The Supreme Court of Canada has ruled that defendants charged with violent crimes such as homicide and sexual assault can use self-induced extreme intoxication as a defence, striking down a federal law backed by women’s advocacy groups .
The Supreme Court said on Friday that a law passed by Parliament in 1995 that bars the defense was unconstitutional and violates the country’s Charter of Rights and Freedoms.
“Its impact on the principles of fundamental justice is disproportionate to its overriding public benefits. It should therefore be declared unconstitutional and of no force or effect,” writing for a unanimous Supreme Court, Justice Nicholas Kasirer said of the law.
At issue was whether defendants charged with a violent crime in criminal court can raise extreme intoxication – known as “non-mental disorder automatism” – as a defence.
By doing so, the defendants can claim that their actions were involuntary due to the use of drugs or alcohol and, therefore, they cannot be held criminally responsible for their actions.

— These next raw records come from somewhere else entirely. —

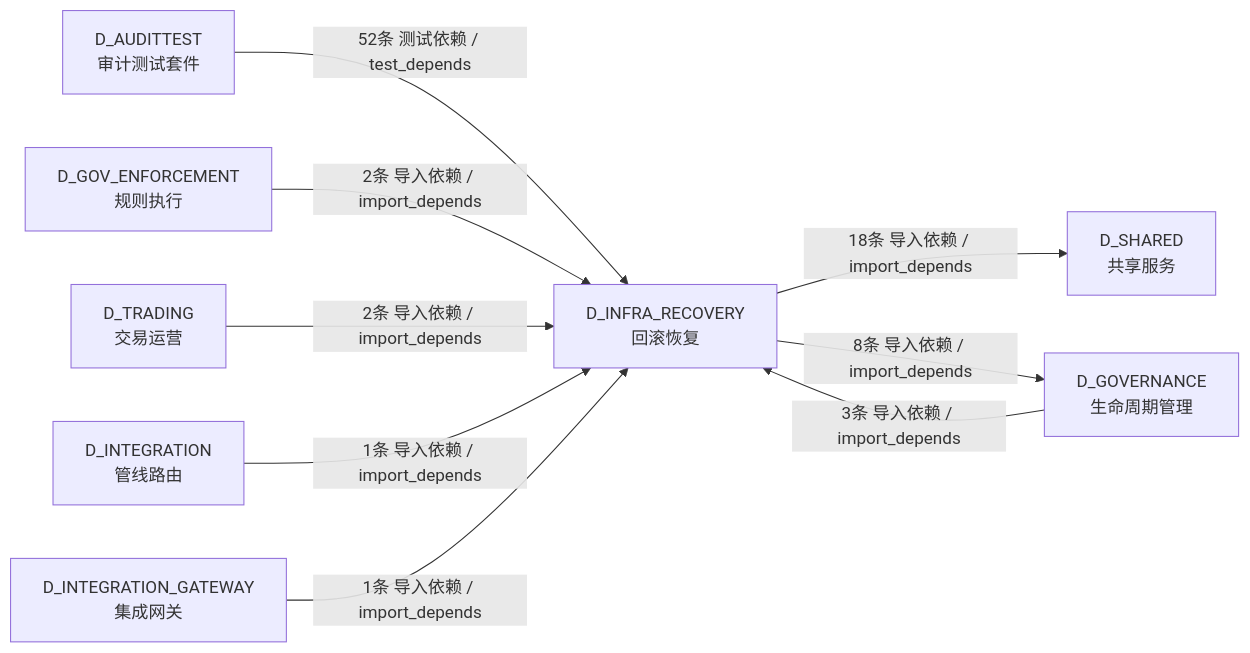
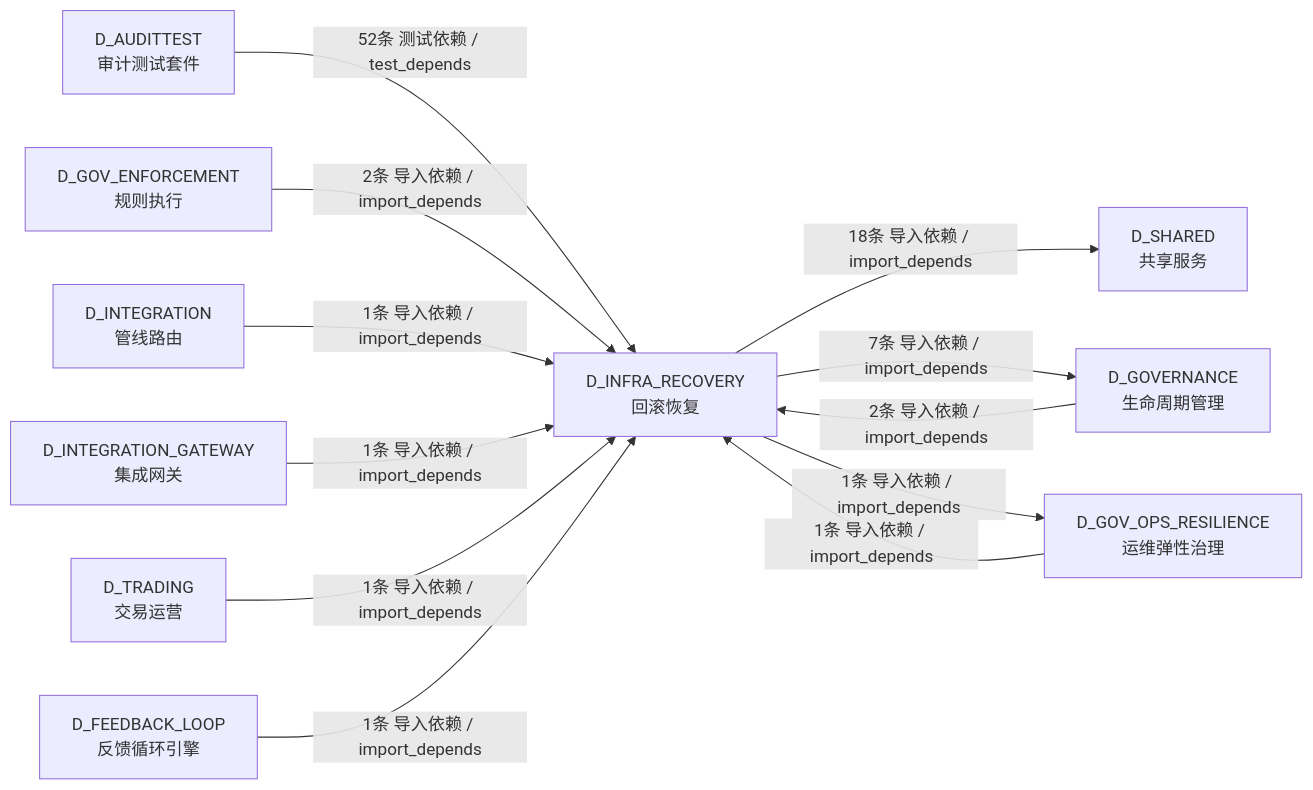
One commit to xuanFelixVan/ZephyrAlpha changed the fifth of 5 diagrams in docs/02_enterprise_architecture/02_domain_architecture_docs/03_d_infra_recovery.md. Above: the diagram before and after it, drawn with Mermaid. The commit also changed other lines of this file and 85 other files, not shown here.

````diff
--- a/docs/02_enterprise_architecture/02_domain_architecture_docs/03_d_infra_recovery.md
+++ b/docs/02_enterprise_architecture/02_domain_architecture_docs/03_d_infra_recovery.md
@@ -546,19 +548,24 @@
 ```mermaid
 graph LR
     D_INFRA_RECOVERY["D_INFRA_RECOVERY<br/>回滚恢复"]
     D_SHARED["D_SHARED<br/>共享服务"]
     D_GOVERNANCE["D_GOVERNANCE<br/>生命周期管理"]
+    D_GOV_OPS_RESILIENCE["D_GOV_OPS_RESILIENCE<br/>运维弹性治理"]
     D_AUDITTEST["D_AUDITTEST<br/>审计测试套件"]
     D_GOV_ENFORCEMENT["D_GOV_ENFORCEMENT<br/>规则执行"]
-    D_TRADING["D_TRADING<br/>交易运营"]
     D_INTEGRATION["D_INTEGRATION<br/>管线路由"]
     D_INTEGRATION_GATEWAY["D_INTEGRATION_GATEWAY<br/>集成网关"]
+    D_TRADING["D_TRADING<br/>交易运营"]
+    D_FEEDBACK_LOOP["D_FEEDBACK_LOOP<br/>反馈循环引擎"]
     D_INFRA_RECOVERY -->|18条 导入依赖 / import_depends| D_SHARED
-    D_INFRA_RECOVERY -->|8条 导入依赖 / import_depends| D_GOVERNANCE
+    D_INFRA_RECOVERY -->|7条 导入依赖 / import_depends| D_GOVERNANCE
+    D_INFRA_RECOVERY -->|1条 导入依赖 / import_depends| D_GOV_OPS_RESILIENCE
     D_AUDITTEST -->|52条 测试依赖 / test_depends| D_INFRA_RECOVERY
-    D_GOVERNANCE -->|3条 导入依赖 / import_depends| D_INFRA_RECOVERY
     D_GOV_ENFORCEMENT -->|2条 导入依赖 / import_depends| D_INFRA_RECOVERY
-    D_TRADING -->|2条 导入依赖 / import_depends| D_INFRA_RECOVERY
+    D_GOVERNANCE -->|2条 导入依赖 / import_depends| D_INFRA_RECOVERY
     D_INTEGRATION -->|1条 导入依赖 / import_depends| D_INFRA_RECOVERY
     D_INTEGRATION_GATEWAY -->|1条 导入依赖 / import_depends| D_INFRA_RECOVERY
+    D_TRADING -->|1条 导入依赖 / import_depends| D_INFRA_RECOVERY
+    D_FEEDBACK_LOOP -->|1条 导入依赖 / import_depends| D_INFRA_RECOVERY
+    D_GOV_OPS_RESILIENCE -->|1条 导入依赖 / import_depends| D_INFRA_RECOVERY
 ```
````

The court said it is the law in Canada that intoxication unless automatism is no defense for the kind of violent crime at issue.
Canadian courts are divided on the issue, while women’s advocacy groups have said the law is needed to protect women and children because violence disproportionately affects them.
Four out of five victims of domestic violence were women, and women were five times more likely to experience sexual assault in 2019, according to Canadian government data.
The issue came to the Supreme Court last fall when the justices heard arguments about the law’s constitutionality in three separate cases. In Friday’s ruling, the court said a trial could be ordered in one of the cases while reinstating an acquittal in another.
The third case involved David Sullivan, who attempted suicide on December 1, 2013 by taking a prescription drug known to cause psychosis. In a psychotic state, he stabbed his mother, who he thought was an alien. Sullivan was convicted of aggravated assault and assault with a weapon after the judge ruled he could not use an extreme intoxication defence.
The appeals court, however, declared the Extreme Intoxication Act unconstitutional and acquitted Sullivan on both counts. Prosecutors appealed the decision to the Supreme Court, which upheld his acquittal in Friday’s ruling.
Kasirer wrote that there are other avenues for parliament to achieve its goals of addressing extreme drunken violence.
In 1994, the Supreme Court ruled in favor of an extreme intoxication defense by a suspect accused of sexually assaulting a woman in a wheelchair while intoxicated.
In response to the Supreme Court’s decision, the Parliament of Canada passed a law prohibiting defendants from using extreme intoxication as a defense in violent crime cases.